1.      A god exists who created and orders the world and watches over life on earth. 2.      God wants people to be good, nice, and fair to each other, as taught in the Bible and by most world religions. 3.      The central goal of life is to be happy and to feel good about one’s self. 4.      God is not involved in my life except when I need God to resolve a problem. 5.      Good people go to heaven when they die (p. 14) So what’s wrong with the Mr. Nice Guy God?  Similar to the finger-pointing God, this belief is entirely man-centered.  The faith in this religion is really in oneself.  Christianity becomes a legalistic morality that has nothing to do with Christ.  Who is glorified in MTD?  You.  In the end, Mr. Nice Guy isn’t very loving at all because he cannot fulfill our deepest need.  And he surely isn’t God, because he is lacking holiness, justice, and sovereignty.  God is impotent.  Man is sovereign.
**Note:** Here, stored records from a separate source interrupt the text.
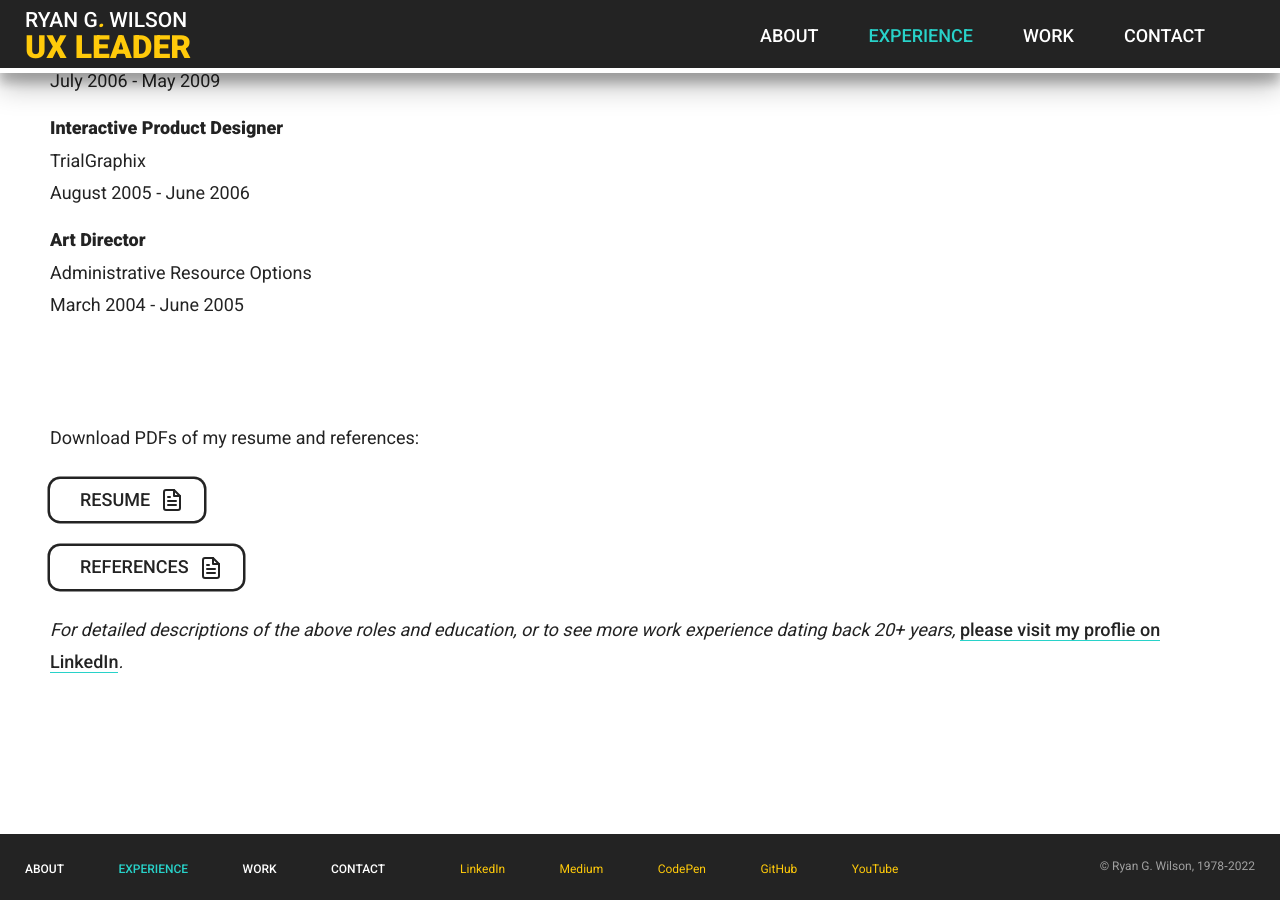
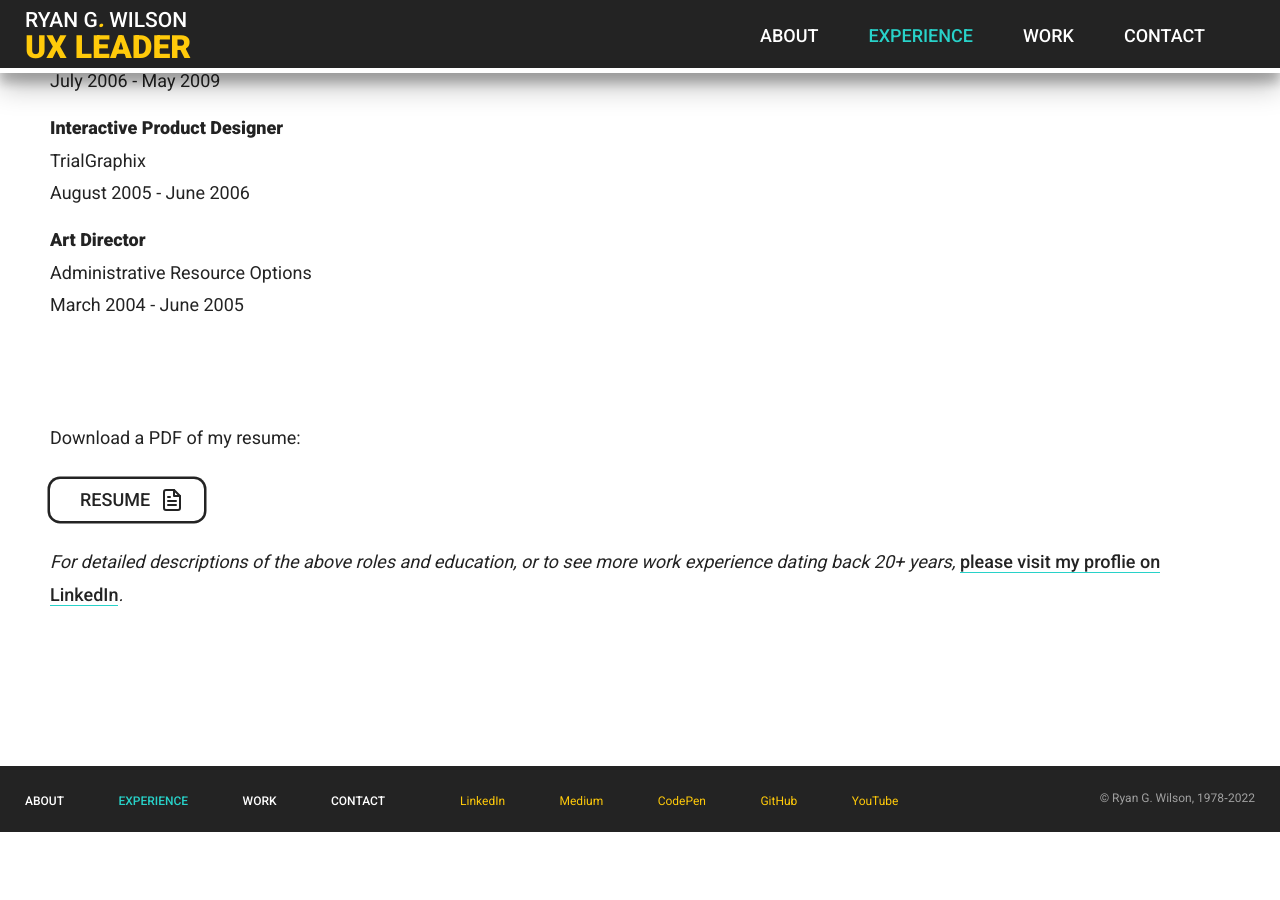
Before and after one commit to ryangwilson/ryangwilson.github.io, a Jekyll site: the page built from experience.md, in a window 1280 px wide and 900 px high, scrolled down 1696 px. Built offline with Jekyll 4.4.1, drawn with Linux system fonts in a browser that asks for light colours; some web fonts are replaced; after the commit the page ends 2528 px from its top, so only the background shows below that.

Commit message:
updates resume to text resume, removes references link (to not share private information)

```diff
--- a/_layouts/experience-template.html
+++ b/_layouts/experience-template.html
@@ -35,18 +35,11 @@
         </div>
         </div>
         <div class="details">
-          <p>Download PDFs of my resume and references:</p>
+          <p>Download a PDF of my resume:</p>
           <a class="btn primary svg-after" href="../{{ page.button01-link }}" target="_blank" rel="noopener">{{ page.button01-title }} <i data-feather="{{ page.button01-icon }}"></i></a>
-          <a class="btn primary svg-after" href="../{{ page.button02-link }}" target="_blank" rel="noopener">{{ page.button02-title }} <i data-feather="{{ page.button01-icon }}"></i></a>
           <p><i>{{ page.overview }}</i></p>
         </div>
       </section>
-      <!-- <hr>
-      <section>
-        <h2>{{ page.main-title-02 }}</h2>
-        <p>{{ content }}</p>
-        {% include references.html %}
-      </section> -->
     </main>
     {% include footer.html %}
   </body>
```
Also changed, not shown: 2 other files.
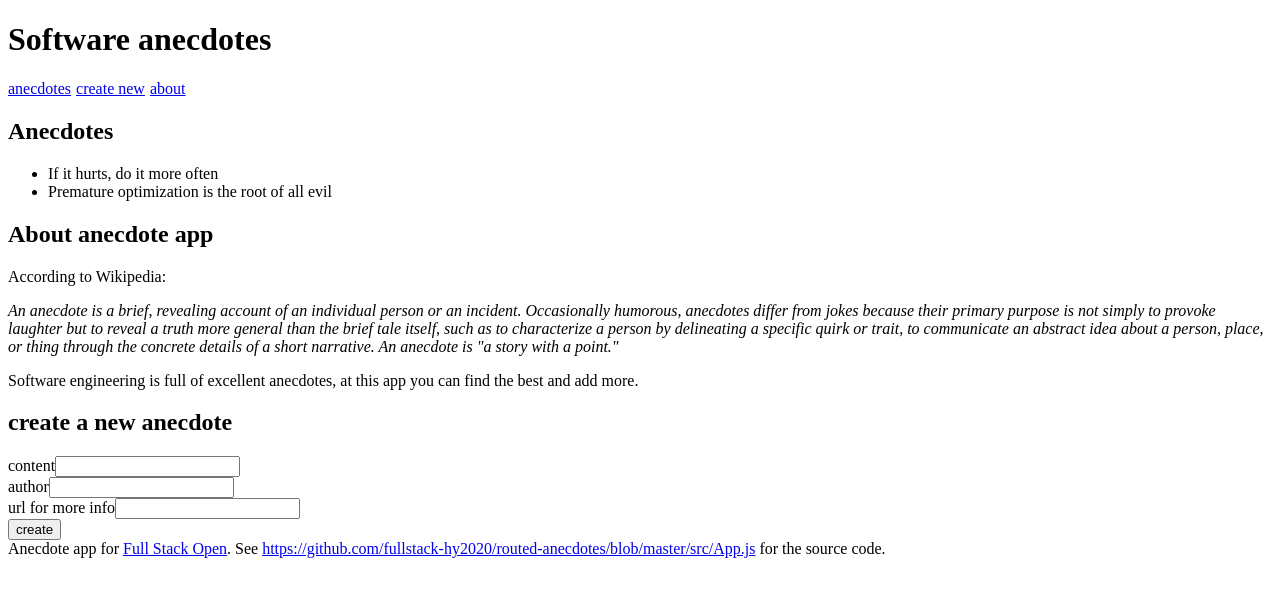
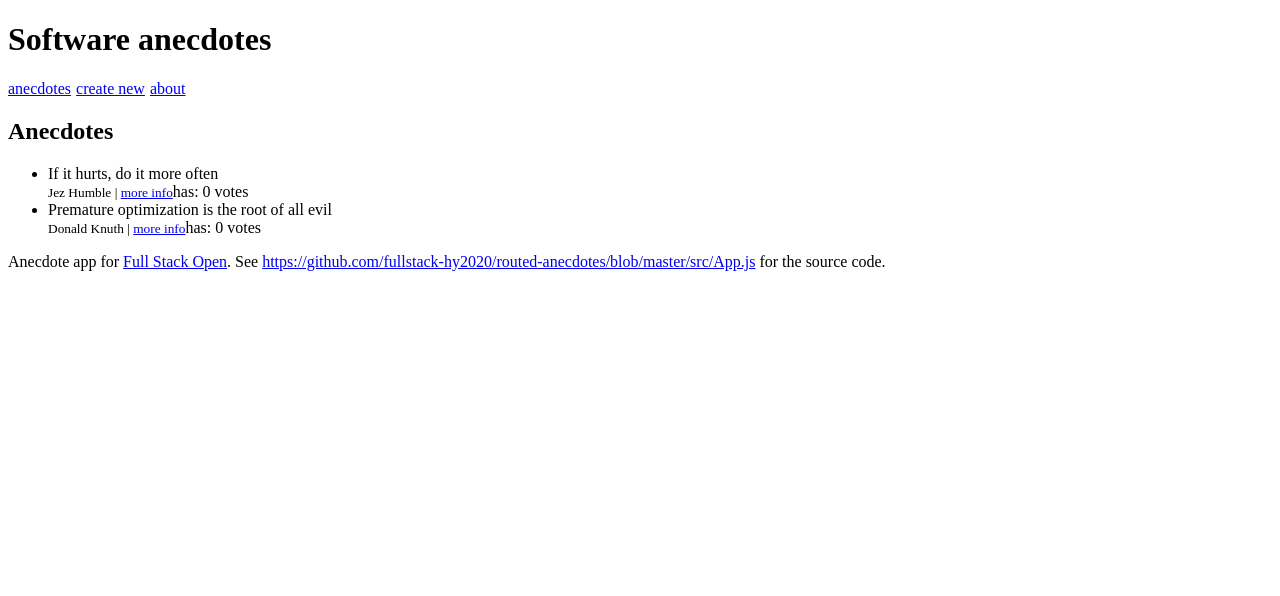
Before and after one commit to Miguel565/routed-anecdotes, a React (Vite) app: page / in a window 1280 px wide. Shown: the top 596 px of the page. Built offline with nearby package versions, Linux system fonts and the light colour scheme.

Commit message:
7.1: Anecdotes Routed

```diff
--- a/src/App.jsx
+++ b/src/App.jsx
@@ -1,4 +1,8 @@
 import { useState } from 'react'
+import PropTypes from 'prop-types'
+import {
+  BrowserRouter as Router, Routes, Route, Link
+} from 'react-router-dom'
 
 const Menu = () => {
   const padding = {
@@ -6,21 +10,36 @@ const Menu = () => {
   }
   return (
     <div>
-      <a href='#' style={padding}>anecdotes</a>
-      <a href='#' style={padding}>create new</a>
-      <a href='#' style={padding}>about</a>
+      <Link style={padding} to="/">anecdotes</Link>
+      <Link style={padding} to="/create">create new</Link>
+      <Link style={padding} to="/about">about</Link>
     </div>
   )
 }
 
-const AnecdoteList = ({ anecdotes }) => (
+const AnecdoteList = ({ anecdotes }) => {
+  return (
     <div>
       <h2>Anecdotes</h2>
       <ul>
-      {anecdotes.map(anecdote => <li key={anecdote.id} >{anecdote.content}</li>)}
+        {anecdotes.map(anecdote =>
+          <li key={anecdote.id} >
+            {anecdote.content}
+            <br />
+            <small>
+              {anecdote.author} | <a href={anecdote.info}>more info</a>
+            </small>
+            has: {anecdote.votes} votes
+          </li>
+        )}
       </ul>
     </div>
   )
+}
+
+AnecdoteList.propTypes = {
+  anecdotes: PropTypes.array.isRequired
+}
 
 const About = () => (
   <div>
@@ -30,7 +49,7 @@ const About = () => (
     <em>An anecdote is a brief, revealing account of an individual person or an incident.
       Occasionally humorous, anecdotes differ from jokes because their primary purpose is not simply to provoke laughter but to reveal a truth more general than the brief tale itself,
       such as to characterize a person by delineating a specific quirk or trait, to communicate an abstract idea about a person, place, or thing through the concrete details of a short narrative.
-      An anecdote is "a story with a point."</em>
+      An anecdote is &quot;a story with a point.&quot;</em>
 
     <p>Software engineering is full of excellent anecdotes, at this app you can find the best and add more.</p>
   </div>
@@ -44,15 +63,14 @@ const Footer = () => (
   </div>
 )
 
-const CreateNew = (props) => {
+const CreateNew = ({ addNew }) => {
   const [content, setContent] = useState('')
   const [author, setAuthor] = useState('')
   const [info, setInfo] = useState('')
 
-
   const handleSubmit = (e) => {
     e.preventDefault()
-    props.addNew({
+    addNew({
       content,
       author,
       info,
@@ -66,21 +84,24 @@ const CreateNew = (props) => {
       <form onSubmit={handleSubmit}>
         <div>
           content
-          <input name='content' value={content} onChange={(e) => setContent(e.target.value)} />
+          <input type='text' name='content' value={content} onChange={(e) => setContent(e.target.value)} />
         </div>
         <div>
           author
-          <input name='author' value={author} onChange={(e) => setAuthor(e.target.value)} />
+          <input type='text' name='author' value={author} onChange={(e) => setAuthor(e.target.value)} />
         </div>
         <div>
           url for more info
-          <input name='info' value={info} onChange={(e)=> setInfo(e.target.value)} />
+          <input type='text' name='info' value={info} onChange={(e)=> setInfo(e.target.value)} />
         </div>
         <button>create</button>
       </form>
     </div>
   )
+}
 
+CreateNew.propTypes = {
+  addNew: PropTypes.func.isRequired
 }
 
 const App = () => {
@@ -125,10 +146,14 @@ const App = () => {
   return (
     <div>
       <h1>Software anecdotes</h1>
+      <Router>
         <Menu />
-      <AnecdoteList anecdotes={anecdotes} />
-      <About />
-      <CreateNew addNew={addNew} />
+        <Routes>
+          <Route path='/' element={<AnecdoteList anecdotes={anecdotes} />} />
+          <Route path='/about' element={<About />} />
+          <Route path='/create' element={<CreateNew addNew={addNew} />} />
+        </Routes>
+      </Router>
       <Footer />
     </div>
   )
```
Lines whose indentation alone changed are shown as unchanged.
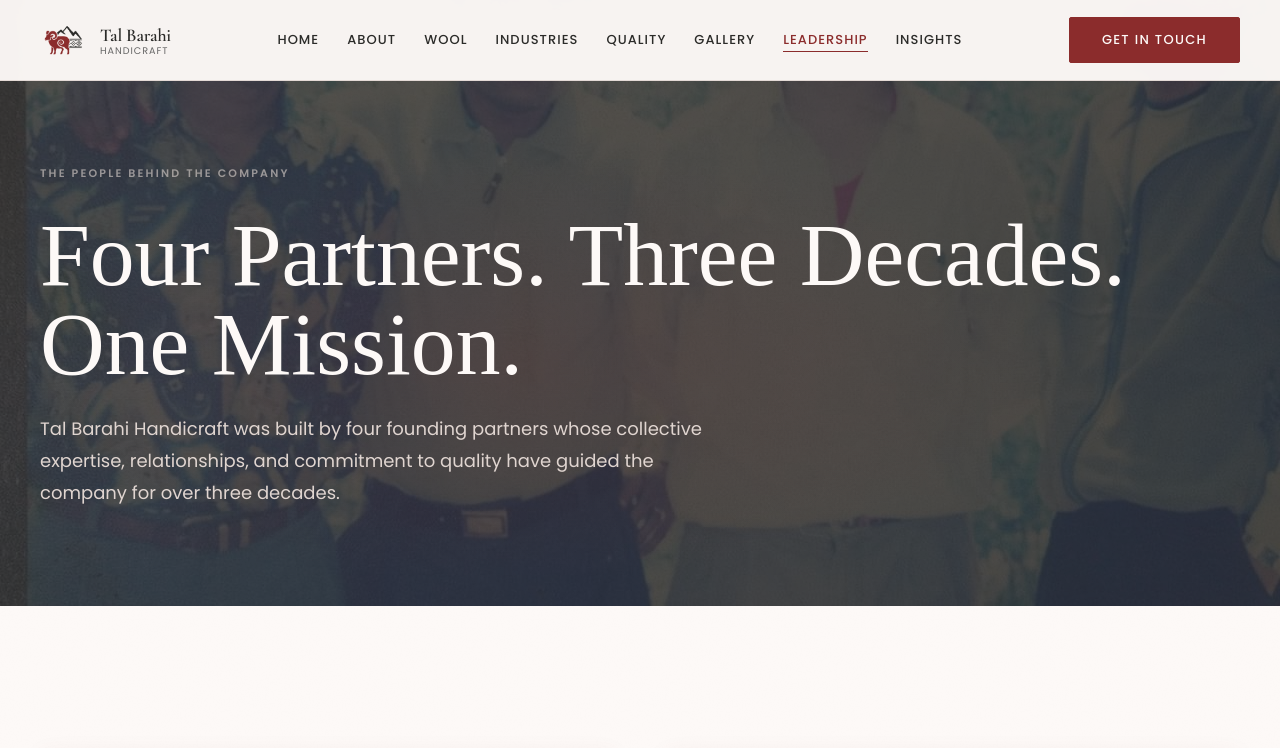
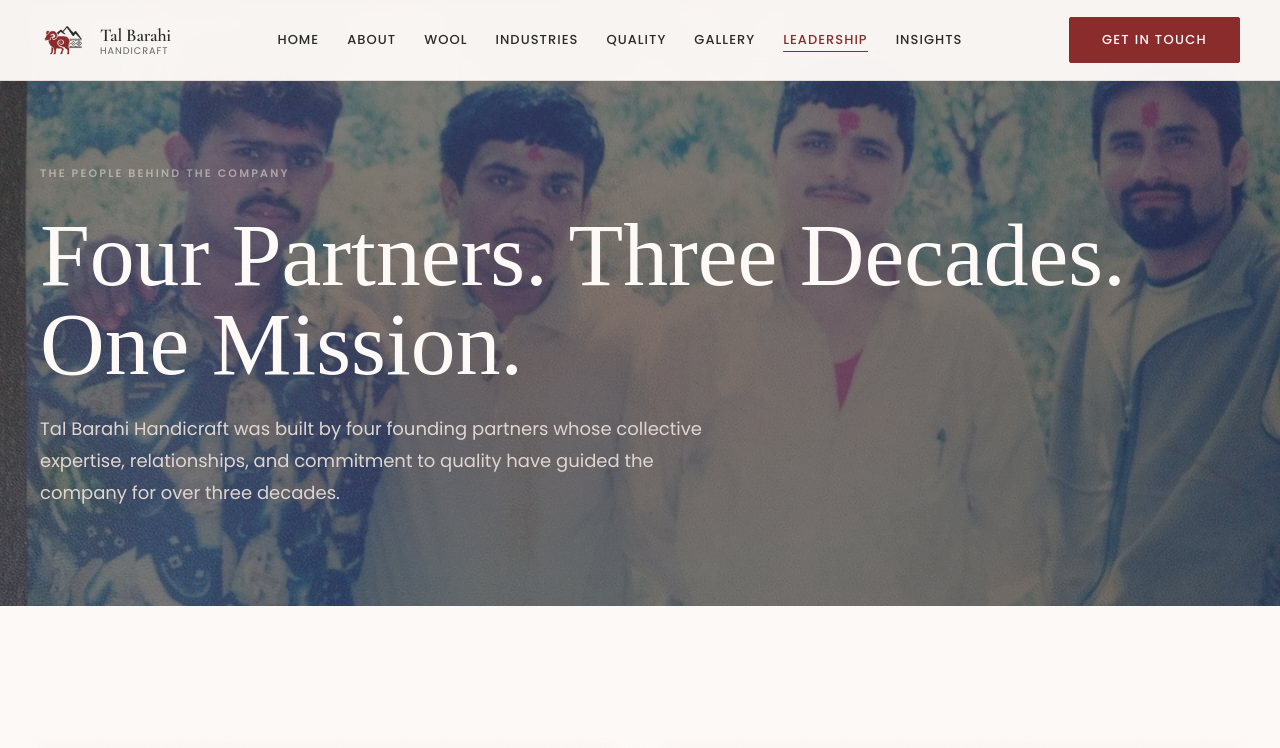
Before and after one commit to aml-lohani/talbarahi-website, a Next.js app: page /leadership in a window 1280 px wide. Shown: the top 748 px of the page. Built offline with nearby package versions, Linux system fonts and the light colour scheme; a web font is replaced by a local one.

Commit message:
partners image1

```diff
--- a/src/app/leadership/page.tsx
+++ b/src/app/leadership/page.tsx
@@ -23,10 +23,10 @@
           alt="Tal Barahi founding partners"
           fill
           priority
-          className="object-cover object-center"
+          className="object-cover object-top"
           sizes="100vw"
         />
-        <div className="absolute inset-0" style={{ background: 'rgba(43,43,41,0.82)' }} />
+        <div className="absolute inset-0" style={{ background: 'rgba(43,43,41,0.60)' }} />
         <div className="grain-overlay opacity-30" />
         <div
           className="absolute inset-0"
```
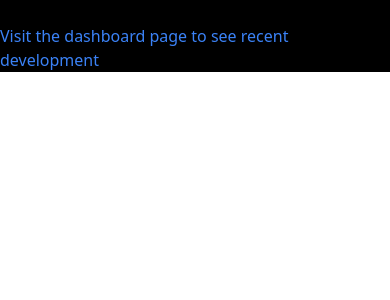
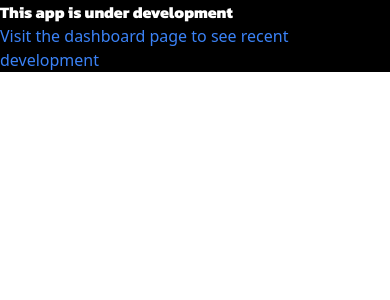
Before and after one commit to ShunGoes/lms, a React (Vite) app: page / in a window 390 px wide. Shown: the top 300 px of the page. Built offline with nearby package versions, Linux system fonts and the light colour scheme.

Commit message:
working on mobile screen

```diff
--- a/src/pages/home/home.tsx
+++ b/src/pages/home/home.tsx
@@ -2,7 +2,7 @@ import { Link } from "react-router-dom"
 
 const Home = () => {
   return (
-    <div>
+    <div className="text-white">
       <h1>
       This app is under development
         </h1>
```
Christianity isn’t about being nice.  Our faith makes an offensive claim:  that since the Fall, man is totally depraved, unable to glorify our Creator apart from his saving grace.  We are corrupted by sin in our minds, bodies, and actions, perpetually worshiping anything and everything but God: power, fame, relationships, careers, image, pleasure…  We are in bondage and we cannot escape our horrible condition by our own efforts.  My best is not good enough.  Not even close.  And then comes one of the best phrases in the Bible, but God “But God, who is rich in mercy, because of His great love which He loved us, even when we were dead in trespasses, made us alive together with Christ (by grace you have been saved), and raised us up together, and made us sit together in the heavenly places in Christ Jesus, that in the ages to come He might show us the exceeding riches of His grace in His kindness toward us in Christ Jesus.  For by grace you have been saved through faith, and that not of yourselves, it is the gift of God” (Eph. 2:4-8). (To read my article on the difference between nice and kind, click here.) Ours is a historic faith with content.    “For I delivered to you first of all that which I also received: that Christ died for our sins according to the Scriptures, and that He was buried, and that He rose again on the third day according to the Scriptures, and that He was seen by Cephas, then by the twelve.  After that he was seen by over five hundred brethren at once, of whom the greater part remain to the present, but some have fallen asleep.  After that He was seen by James, then by all the apostles.  Then at last He was seen by me also, as by one born out of due time” (1 Cor. 15:3-8).  If what we claim is not true, then our whole faith falls apart.  If Moralistic Therapeutic Deism is all there is to God, than no wonder church members are dropping like flies.  The covenantal renewal ceremony turns into a moralistic pep talk.  Who needs to wake up early on a Sunday morning for that?